» **Exercise details**
In how many lines of the listing below does "payload" appear? Reply with the number only.

[Opening Data to process section]

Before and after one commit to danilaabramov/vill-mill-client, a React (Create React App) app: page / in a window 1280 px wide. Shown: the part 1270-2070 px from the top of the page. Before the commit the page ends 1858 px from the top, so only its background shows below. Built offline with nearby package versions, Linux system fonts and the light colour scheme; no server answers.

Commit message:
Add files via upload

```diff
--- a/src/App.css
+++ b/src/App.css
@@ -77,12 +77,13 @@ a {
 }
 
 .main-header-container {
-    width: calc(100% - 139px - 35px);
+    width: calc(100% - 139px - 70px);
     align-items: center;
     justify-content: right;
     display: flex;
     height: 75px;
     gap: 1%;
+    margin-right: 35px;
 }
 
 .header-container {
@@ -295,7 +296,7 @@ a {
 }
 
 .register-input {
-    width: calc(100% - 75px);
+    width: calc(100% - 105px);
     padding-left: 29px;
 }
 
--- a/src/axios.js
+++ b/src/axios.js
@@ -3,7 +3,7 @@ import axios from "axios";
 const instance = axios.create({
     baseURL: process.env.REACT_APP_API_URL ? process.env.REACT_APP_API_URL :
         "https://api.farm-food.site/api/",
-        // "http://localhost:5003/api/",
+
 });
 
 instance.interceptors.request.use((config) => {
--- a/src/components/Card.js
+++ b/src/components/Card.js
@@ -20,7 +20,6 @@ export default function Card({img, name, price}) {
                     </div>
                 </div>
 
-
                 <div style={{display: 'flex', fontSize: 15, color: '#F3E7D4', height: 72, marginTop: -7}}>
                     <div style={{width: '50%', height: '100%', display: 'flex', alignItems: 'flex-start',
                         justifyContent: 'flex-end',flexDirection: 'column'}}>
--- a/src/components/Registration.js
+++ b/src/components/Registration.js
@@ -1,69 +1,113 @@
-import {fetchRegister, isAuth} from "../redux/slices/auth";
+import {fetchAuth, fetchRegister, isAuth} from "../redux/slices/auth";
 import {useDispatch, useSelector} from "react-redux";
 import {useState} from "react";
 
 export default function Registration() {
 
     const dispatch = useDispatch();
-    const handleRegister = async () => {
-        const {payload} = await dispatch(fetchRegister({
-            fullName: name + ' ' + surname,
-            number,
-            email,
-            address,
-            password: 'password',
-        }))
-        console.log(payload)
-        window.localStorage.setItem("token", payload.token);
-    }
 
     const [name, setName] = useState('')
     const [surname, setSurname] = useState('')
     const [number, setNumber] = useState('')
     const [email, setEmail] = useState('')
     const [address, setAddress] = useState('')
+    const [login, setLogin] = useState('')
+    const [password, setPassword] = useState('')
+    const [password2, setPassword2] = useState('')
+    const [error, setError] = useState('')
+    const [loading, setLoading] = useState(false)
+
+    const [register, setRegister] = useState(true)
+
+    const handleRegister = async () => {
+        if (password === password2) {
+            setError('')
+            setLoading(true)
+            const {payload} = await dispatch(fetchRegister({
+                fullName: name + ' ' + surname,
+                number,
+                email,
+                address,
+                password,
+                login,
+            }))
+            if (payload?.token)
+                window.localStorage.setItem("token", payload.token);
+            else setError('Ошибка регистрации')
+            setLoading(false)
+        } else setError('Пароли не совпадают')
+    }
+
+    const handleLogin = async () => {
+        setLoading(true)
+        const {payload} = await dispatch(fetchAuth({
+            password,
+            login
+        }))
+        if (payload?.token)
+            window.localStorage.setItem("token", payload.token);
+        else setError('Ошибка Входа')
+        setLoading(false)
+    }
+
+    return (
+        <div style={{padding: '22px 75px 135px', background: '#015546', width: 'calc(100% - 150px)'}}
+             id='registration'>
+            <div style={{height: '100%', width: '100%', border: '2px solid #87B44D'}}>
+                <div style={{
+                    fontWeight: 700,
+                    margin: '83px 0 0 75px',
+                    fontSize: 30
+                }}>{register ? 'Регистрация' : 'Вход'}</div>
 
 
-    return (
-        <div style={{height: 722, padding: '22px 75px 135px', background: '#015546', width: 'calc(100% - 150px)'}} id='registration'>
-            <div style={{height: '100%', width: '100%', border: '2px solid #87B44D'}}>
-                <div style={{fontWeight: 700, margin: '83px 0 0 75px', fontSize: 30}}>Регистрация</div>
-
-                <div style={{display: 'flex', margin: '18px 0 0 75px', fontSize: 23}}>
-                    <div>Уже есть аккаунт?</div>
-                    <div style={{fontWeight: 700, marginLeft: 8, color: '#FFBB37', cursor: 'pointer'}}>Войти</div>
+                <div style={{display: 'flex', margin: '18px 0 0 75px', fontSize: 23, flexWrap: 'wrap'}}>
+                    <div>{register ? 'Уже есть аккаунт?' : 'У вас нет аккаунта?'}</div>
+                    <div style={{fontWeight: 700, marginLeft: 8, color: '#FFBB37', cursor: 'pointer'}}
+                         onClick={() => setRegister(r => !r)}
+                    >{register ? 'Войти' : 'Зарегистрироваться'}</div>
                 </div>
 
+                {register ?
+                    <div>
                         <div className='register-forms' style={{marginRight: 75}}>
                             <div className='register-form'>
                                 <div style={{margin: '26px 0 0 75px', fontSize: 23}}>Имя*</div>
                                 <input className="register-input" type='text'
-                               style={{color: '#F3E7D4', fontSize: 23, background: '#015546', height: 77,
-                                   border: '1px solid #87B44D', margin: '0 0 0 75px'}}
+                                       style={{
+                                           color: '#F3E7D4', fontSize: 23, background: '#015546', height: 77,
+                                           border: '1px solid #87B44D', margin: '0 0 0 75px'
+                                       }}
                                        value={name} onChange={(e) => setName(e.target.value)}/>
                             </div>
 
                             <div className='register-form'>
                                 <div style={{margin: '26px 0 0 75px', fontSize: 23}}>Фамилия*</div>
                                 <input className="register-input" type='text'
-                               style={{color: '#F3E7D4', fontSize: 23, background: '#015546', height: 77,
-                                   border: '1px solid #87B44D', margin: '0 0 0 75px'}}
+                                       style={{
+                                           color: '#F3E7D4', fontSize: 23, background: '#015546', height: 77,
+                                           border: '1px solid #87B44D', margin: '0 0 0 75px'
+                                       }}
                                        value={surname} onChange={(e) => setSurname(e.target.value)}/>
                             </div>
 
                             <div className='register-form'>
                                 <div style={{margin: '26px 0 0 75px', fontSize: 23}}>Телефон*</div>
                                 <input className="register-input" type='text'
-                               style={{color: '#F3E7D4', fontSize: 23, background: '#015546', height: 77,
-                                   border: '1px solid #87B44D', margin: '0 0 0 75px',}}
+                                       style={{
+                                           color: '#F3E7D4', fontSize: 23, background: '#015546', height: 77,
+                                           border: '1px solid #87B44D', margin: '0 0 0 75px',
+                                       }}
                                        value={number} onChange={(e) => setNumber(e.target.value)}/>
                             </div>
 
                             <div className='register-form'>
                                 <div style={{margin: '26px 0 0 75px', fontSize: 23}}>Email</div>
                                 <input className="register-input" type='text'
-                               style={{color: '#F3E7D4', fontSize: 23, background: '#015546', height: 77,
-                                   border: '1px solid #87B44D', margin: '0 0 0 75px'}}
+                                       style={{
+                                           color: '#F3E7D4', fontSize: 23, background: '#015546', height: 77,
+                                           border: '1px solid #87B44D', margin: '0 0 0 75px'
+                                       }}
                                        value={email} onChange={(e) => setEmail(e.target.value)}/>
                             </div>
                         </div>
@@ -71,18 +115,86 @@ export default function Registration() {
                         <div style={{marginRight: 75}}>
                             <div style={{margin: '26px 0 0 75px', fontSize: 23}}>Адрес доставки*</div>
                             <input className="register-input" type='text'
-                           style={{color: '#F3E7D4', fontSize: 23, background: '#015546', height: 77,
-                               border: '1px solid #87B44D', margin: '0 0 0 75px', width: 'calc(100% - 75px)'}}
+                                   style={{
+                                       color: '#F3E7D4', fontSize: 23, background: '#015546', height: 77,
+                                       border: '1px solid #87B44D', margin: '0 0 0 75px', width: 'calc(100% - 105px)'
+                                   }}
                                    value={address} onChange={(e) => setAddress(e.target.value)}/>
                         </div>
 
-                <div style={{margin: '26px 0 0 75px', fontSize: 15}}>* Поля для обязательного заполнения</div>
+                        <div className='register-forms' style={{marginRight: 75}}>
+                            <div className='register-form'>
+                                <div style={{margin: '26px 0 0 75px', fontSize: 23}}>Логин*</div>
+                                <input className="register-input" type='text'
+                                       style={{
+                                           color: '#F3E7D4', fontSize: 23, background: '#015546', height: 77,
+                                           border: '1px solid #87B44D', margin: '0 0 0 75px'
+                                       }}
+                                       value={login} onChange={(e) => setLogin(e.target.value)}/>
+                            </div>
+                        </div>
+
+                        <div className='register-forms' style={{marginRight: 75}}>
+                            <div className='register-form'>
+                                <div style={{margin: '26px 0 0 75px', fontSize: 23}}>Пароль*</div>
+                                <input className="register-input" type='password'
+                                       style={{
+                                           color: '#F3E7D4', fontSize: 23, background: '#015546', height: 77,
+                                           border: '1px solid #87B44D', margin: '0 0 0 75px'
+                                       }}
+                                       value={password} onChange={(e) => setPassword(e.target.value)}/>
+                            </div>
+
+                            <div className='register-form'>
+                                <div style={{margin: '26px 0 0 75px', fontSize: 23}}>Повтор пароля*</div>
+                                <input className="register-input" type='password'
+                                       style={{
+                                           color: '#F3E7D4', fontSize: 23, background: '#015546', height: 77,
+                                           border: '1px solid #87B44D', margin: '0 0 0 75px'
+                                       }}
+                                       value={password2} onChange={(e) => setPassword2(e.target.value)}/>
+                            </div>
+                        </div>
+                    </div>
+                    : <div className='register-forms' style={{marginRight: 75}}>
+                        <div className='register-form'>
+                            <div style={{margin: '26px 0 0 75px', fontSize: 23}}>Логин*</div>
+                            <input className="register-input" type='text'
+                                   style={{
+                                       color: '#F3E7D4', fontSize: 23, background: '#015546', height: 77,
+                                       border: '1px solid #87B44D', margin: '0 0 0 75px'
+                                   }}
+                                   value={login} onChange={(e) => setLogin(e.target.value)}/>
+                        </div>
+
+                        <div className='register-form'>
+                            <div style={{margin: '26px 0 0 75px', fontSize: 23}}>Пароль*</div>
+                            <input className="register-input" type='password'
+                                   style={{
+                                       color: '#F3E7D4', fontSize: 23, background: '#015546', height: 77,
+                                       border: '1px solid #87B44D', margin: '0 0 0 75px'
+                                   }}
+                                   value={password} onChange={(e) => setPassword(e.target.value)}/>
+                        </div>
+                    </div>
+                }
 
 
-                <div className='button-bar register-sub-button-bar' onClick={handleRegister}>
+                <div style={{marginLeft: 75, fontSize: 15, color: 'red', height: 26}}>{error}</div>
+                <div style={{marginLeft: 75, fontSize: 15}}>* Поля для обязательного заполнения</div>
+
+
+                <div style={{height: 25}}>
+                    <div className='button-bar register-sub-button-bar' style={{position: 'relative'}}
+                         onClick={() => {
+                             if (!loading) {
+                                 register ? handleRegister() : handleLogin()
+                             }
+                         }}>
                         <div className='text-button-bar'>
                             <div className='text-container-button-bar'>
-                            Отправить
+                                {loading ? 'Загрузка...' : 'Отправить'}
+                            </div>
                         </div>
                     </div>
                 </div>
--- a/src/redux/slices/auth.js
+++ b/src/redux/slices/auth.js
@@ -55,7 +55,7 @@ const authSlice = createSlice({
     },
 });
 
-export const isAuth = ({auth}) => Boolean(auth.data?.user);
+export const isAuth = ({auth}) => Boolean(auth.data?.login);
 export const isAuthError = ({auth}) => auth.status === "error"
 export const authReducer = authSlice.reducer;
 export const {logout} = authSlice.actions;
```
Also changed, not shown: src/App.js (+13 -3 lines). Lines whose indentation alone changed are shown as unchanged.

[Closing Data to process section]

» **Task answer**
9